> _Problem to solve_:
Write out, word for word, the first line of the data below and every line after it through the one containing "The commit also changes 1 other file.".

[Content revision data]
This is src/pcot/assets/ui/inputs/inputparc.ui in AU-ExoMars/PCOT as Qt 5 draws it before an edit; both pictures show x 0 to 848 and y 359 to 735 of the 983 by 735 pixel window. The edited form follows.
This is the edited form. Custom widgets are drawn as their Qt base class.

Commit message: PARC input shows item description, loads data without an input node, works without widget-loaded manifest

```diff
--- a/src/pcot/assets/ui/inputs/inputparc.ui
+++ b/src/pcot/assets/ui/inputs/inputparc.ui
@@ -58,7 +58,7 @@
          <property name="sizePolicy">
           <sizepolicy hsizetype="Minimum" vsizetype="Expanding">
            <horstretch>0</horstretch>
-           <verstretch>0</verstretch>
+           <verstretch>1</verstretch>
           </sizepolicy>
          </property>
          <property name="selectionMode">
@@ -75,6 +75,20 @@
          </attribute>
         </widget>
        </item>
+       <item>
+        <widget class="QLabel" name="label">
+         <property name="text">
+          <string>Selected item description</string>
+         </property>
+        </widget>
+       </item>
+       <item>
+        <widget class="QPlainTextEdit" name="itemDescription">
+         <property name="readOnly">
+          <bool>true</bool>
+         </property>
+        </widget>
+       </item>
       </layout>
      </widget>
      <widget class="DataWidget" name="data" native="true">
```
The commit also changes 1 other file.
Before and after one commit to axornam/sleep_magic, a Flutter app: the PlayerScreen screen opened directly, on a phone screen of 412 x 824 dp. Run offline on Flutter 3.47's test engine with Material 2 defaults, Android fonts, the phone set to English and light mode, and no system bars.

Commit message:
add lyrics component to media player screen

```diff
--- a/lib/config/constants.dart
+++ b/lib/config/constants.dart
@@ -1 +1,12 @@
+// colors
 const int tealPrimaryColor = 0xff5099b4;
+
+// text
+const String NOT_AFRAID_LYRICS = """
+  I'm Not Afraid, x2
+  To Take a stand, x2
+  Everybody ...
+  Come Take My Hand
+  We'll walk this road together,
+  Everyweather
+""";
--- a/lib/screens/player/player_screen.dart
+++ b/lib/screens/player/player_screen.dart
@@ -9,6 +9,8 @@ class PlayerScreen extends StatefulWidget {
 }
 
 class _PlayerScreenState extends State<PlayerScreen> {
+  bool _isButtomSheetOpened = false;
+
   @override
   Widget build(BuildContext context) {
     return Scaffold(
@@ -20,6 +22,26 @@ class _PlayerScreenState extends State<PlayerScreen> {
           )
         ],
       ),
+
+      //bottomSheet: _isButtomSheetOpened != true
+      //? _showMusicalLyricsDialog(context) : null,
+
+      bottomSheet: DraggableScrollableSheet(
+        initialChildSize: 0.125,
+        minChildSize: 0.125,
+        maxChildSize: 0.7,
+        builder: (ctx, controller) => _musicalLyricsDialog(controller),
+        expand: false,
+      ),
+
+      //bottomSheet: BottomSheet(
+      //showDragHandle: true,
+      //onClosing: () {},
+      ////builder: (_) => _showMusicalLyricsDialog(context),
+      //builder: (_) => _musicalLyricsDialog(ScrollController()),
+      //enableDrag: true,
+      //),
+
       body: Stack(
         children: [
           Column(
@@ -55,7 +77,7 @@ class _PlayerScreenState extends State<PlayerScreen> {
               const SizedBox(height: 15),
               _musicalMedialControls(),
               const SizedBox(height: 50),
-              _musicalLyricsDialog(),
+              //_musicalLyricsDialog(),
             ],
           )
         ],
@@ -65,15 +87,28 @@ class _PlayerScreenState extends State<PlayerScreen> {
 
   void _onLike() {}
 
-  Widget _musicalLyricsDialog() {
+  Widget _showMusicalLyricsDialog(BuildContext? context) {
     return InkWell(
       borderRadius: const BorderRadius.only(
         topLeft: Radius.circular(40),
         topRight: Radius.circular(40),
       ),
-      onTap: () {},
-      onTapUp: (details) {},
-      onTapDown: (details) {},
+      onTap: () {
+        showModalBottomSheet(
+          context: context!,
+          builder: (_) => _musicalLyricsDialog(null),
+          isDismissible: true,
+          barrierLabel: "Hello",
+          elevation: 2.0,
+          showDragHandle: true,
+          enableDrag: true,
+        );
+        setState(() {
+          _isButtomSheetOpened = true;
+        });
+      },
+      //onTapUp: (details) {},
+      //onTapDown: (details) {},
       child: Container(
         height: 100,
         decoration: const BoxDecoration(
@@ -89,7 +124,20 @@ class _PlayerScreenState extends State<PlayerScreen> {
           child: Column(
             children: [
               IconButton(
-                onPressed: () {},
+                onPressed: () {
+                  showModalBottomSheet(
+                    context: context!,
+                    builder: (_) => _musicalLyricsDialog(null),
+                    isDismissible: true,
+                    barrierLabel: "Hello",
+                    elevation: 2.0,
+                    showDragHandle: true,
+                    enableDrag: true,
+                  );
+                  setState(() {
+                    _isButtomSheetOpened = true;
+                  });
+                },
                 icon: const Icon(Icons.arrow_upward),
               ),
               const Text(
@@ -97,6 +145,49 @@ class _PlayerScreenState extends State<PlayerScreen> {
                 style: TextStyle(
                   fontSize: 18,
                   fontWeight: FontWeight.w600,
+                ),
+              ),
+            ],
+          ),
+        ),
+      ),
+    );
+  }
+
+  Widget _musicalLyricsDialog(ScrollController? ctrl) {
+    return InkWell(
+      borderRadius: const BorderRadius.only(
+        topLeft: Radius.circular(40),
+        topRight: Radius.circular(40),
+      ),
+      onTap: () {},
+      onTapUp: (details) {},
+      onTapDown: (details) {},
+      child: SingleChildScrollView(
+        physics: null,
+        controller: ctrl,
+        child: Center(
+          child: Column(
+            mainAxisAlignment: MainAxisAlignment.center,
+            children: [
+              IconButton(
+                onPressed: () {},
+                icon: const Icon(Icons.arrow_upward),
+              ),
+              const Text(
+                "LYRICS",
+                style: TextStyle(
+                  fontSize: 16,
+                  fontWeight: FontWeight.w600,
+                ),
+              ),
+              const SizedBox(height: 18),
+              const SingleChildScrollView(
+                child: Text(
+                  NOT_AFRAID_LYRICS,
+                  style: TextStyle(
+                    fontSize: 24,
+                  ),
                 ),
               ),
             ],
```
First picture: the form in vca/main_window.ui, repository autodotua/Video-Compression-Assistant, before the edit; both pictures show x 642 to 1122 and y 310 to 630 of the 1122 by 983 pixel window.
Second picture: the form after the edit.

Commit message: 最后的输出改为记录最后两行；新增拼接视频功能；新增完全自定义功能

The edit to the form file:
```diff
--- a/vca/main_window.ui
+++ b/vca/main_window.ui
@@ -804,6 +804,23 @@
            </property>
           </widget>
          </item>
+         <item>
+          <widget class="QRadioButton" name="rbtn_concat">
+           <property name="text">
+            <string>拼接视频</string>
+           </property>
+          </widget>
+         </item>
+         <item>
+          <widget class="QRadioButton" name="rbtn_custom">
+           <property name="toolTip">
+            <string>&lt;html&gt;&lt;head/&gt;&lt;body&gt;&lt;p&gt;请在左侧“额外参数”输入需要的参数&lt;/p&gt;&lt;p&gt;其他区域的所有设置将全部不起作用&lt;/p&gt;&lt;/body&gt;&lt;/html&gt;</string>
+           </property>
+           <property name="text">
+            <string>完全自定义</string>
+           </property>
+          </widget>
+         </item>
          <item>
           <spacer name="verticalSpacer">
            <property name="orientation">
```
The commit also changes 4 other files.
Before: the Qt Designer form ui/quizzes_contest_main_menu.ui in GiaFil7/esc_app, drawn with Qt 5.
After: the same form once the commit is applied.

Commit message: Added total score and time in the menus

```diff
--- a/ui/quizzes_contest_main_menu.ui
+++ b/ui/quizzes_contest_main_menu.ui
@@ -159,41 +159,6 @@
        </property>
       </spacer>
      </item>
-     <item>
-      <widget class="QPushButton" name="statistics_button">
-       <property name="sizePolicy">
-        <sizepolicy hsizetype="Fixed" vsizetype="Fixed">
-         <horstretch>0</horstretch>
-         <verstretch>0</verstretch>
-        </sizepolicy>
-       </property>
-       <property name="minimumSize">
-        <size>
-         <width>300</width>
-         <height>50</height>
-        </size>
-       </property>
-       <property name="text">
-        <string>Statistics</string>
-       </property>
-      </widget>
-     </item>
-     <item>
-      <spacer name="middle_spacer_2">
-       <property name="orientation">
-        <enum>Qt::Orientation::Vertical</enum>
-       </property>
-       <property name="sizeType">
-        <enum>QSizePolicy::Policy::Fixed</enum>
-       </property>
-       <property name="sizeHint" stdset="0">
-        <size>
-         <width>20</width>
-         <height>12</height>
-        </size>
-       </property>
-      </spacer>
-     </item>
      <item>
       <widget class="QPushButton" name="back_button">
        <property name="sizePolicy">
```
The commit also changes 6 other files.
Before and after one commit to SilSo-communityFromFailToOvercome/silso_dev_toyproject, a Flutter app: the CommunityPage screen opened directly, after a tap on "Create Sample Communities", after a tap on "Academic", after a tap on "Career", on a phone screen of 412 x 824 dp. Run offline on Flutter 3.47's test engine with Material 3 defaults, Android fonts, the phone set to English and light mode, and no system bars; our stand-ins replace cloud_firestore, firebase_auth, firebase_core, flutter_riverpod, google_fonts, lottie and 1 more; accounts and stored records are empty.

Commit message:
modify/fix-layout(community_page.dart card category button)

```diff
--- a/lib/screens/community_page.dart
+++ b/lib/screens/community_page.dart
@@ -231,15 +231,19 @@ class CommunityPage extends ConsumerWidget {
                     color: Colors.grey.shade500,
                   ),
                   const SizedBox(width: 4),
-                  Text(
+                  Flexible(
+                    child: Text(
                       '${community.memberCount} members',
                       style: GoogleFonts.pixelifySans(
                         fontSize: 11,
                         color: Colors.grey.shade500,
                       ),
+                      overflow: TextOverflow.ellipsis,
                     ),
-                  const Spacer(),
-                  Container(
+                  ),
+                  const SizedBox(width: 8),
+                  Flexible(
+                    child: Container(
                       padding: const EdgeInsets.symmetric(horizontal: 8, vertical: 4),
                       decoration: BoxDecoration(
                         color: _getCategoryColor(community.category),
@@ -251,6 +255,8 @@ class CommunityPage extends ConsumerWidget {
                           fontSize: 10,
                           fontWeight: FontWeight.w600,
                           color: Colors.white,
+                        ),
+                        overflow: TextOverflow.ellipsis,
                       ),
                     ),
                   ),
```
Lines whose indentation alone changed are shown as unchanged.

> _Written response_:
This is src/pcot/assets/ui/inputs/inputparc.ui in AU-ExoMars/PCOT as Qt 5 draws it before an edit; both pictures show x 0 to 848 and y 359 to 735 of the 983 by 735 pixel window. The edited form follows.
This is the edited form. Custom widgets are drawn as their Qt base class.

Commit message: PARC input shows item description, loads data without an input node, works without widget-loaded manifest

```diff
--- a/src/pcot/assets/ui/inputs/inputparc.ui
+++ b/src/pcot/assets/ui/inputs/inputparc.ui
@@ -58,7 +58,7 @@
          <property name="sizePolicy">
           <sizepolicy hsizetype="Minimum" vsizetype="Expanding">
            <horstretch>0</horstretch>
-           <verstretch>0</verstretch>
+           <verstretch>1</verstretch>
           </sizepolicy>
          </property>
          <property name="selectionMode">
@@ -75,6 +75,20 @@
          </attribute>
         </widget>
        </item>
+       <item>
+        <widget class="QLabel" name="label">
+         <property name="text">
+          <string>Selected item description</string>
+         </property>
+        </widget>
+       </item>
+       <item>
+        <widget class="QPlainTextEdit" name="itemDescription">
+         <property name="readOnly">
+          <bool>true</bool>
+         </property>
+        </widget>
+       </item>
       </layout>
      </widget>
      <widget class="DataWidget" name="data" native="true">
```
The commit also changes 1 other file.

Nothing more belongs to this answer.